* _Try it_:
Pictures aside, return every line below exactly as written.

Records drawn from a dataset
----------------------------------------
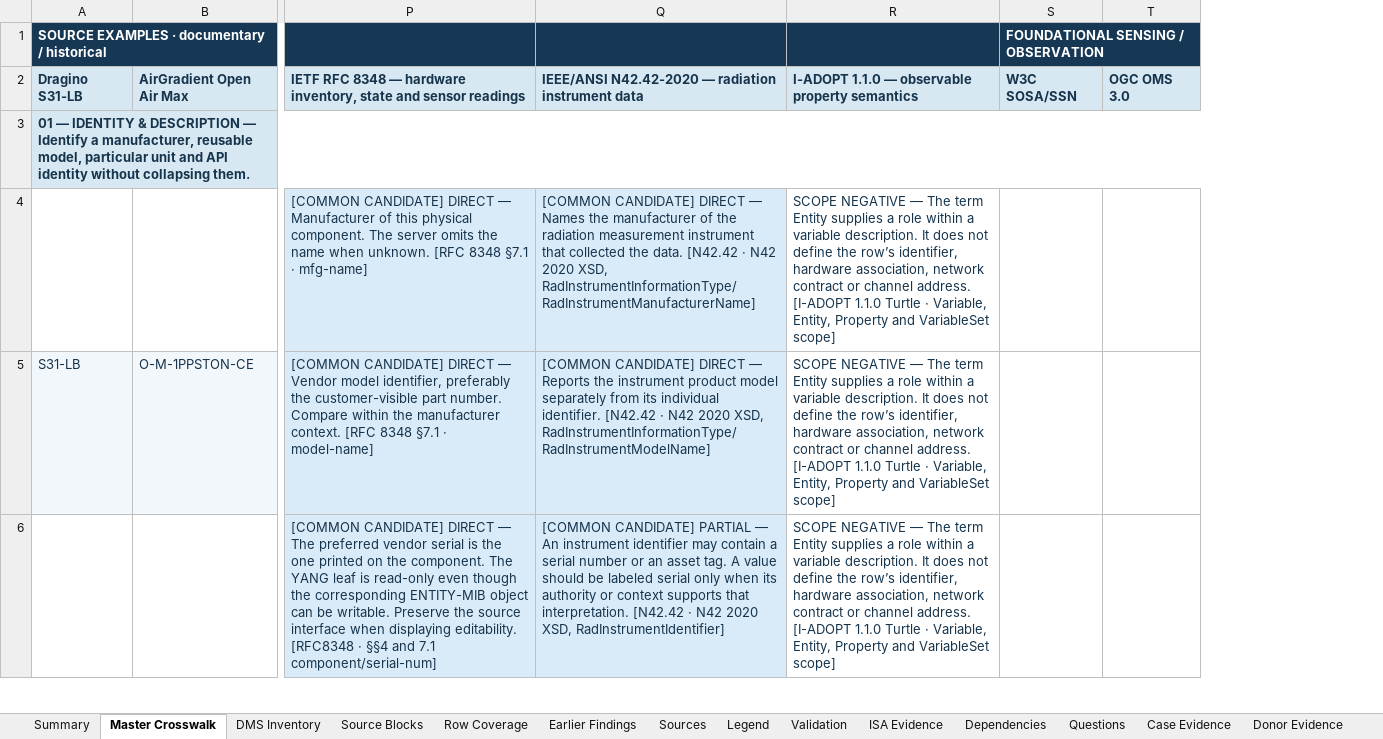
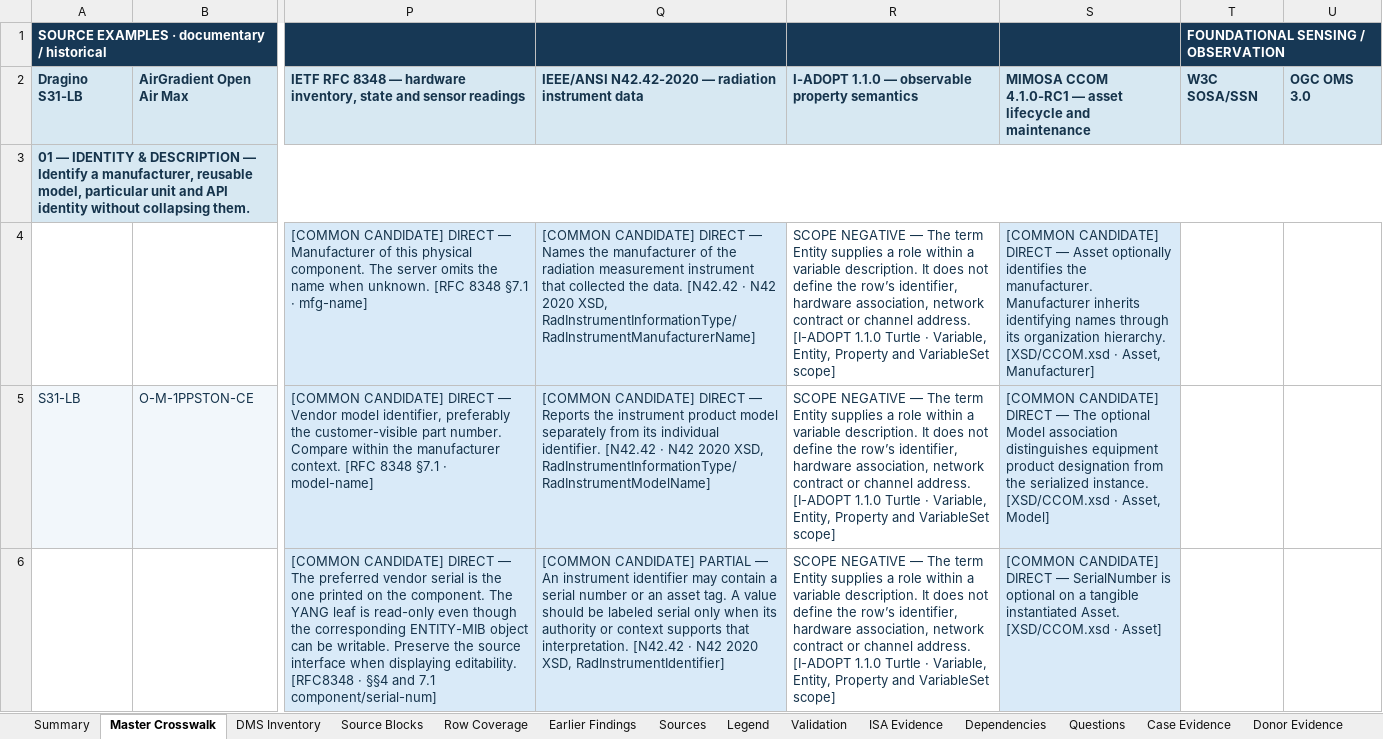
Before and after one commit to OS4CSAPI/glaux-client, an Excel workbook: Docs/Research/DIM_Profile_V2/Donor_DIM_Crosswalk/Master_Donor_Concept_to_DIM_Crosswalk.xlsx, sheet Master Crosswalk, drawn as a sheet; only a part is shown, gaps mark what is left out; values as stored, in another font and other column widths than the file's, no borders; the diff covers the shown part only; the diff names each change by its address in the sheet, - before the commit and + after, or states it on an @@ line.

Commit message:
Publish the bounded MIMOSA CCOM comparison and four lifecycle candidates

```diff
--- a/Docs/Research/DIM_Profile_V2/Donor_DIM_Crosswalk/Master_Donor_Concept_to_DIM_Crosswalk.xlsx (sheet Master Crosswalk)
+++ b/Docs/Research/DIM_Profile_V2/Donor_DIM_Crosswalk/Master_Donor_Concept_to_DIM_Crosswalk.xlsx (sheet Master Crosswalk)
+column S, rows 2-6: MIMOSA CCOM 4.1.0-RC1 — asset lifecycle and maintenance |  | [COMMON CANDIDATE] DIRECT — Asset optionally identifies the manufacturer. Manufacturer inherits identifying names through its organization hierarchy. [XSD/CCOM.xsd · Asset, Manufacturer] | [COMMON CANDIDATE] DIRECT — The optional Model association distinguishes equipment product designation from the serialized instance. [XSD/CCOM.xsd · Asset, Model] | [COMMON CANDIDATE] DIRECT — SerialNumber is optional on a tangible instantiated Asset. [XSD/CCOM.xsd · Asset]
```
Also changed, not shown: 5 added rows elsewhere in this sheet, sheet Summary, 10 other files.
----------------------------------------
* _Task result_:
Before and after one commit to OS4CSAPI/glaux-client, an Excel workbook: Docs/Research/DIM_Profile_V2/Donor_DIM_Crosswalk/Master_Donor_Concept_to_DIM_Crosswalk.xlsx, sheet Master Crosswalk, drawn as a sheet; only a part is shown, gaps mark what is left out; values as stored, in another font and other column widths than the file's, no borders; the diff covers the shown part only; the diff names each change by its address in the sheet, - before the commit and + after, or states it on an @@ line.

Commit message:
Publish the bounded MIMOSA CCOM comparison and four lifecycle candidates

```diff
--- a/Docs/Research/DIM_Profile_V2/Donor_DIM_Crosswalk/Master_Donor_Concept_to_DIM_Crosswalk.xlsx (sheet Master Crosswalk)
+++ b/Docs/Research/DIM_Profile_V2/Donor_DIM_Crosswalk/Master_Donor_Concept_to_DIM_Crosswalk.xlsx (sheet Master Crosswalk)
+column S, rows 2-6: MIMOSA CCOM 4.1.0-RC1 — asset lifecycle and maintenance |  | [COMMON CANDIDATE] DIRECT — Asset optionally identifies the manufacturer. Manufacturer inherits identifying names through its organization hierarchy. [XSD/CCOM.xsd · Asset, Manufacturer] | [COMMON CANDIDATE] DIRECT — The optional Model association distinguishes equipment product designation from the serialized instance. [XSD/CCOM.xsd · Asset, Model] | [COMMON CANDIDATE] DIRECT — SerialNumber is optional on a tangible instantiated Asset. [XSD/CCOM.xsd · Asset]
```
Also changed, not shown: 5 added rows elsewhere in this sheet, sheet Summary, 10 other files.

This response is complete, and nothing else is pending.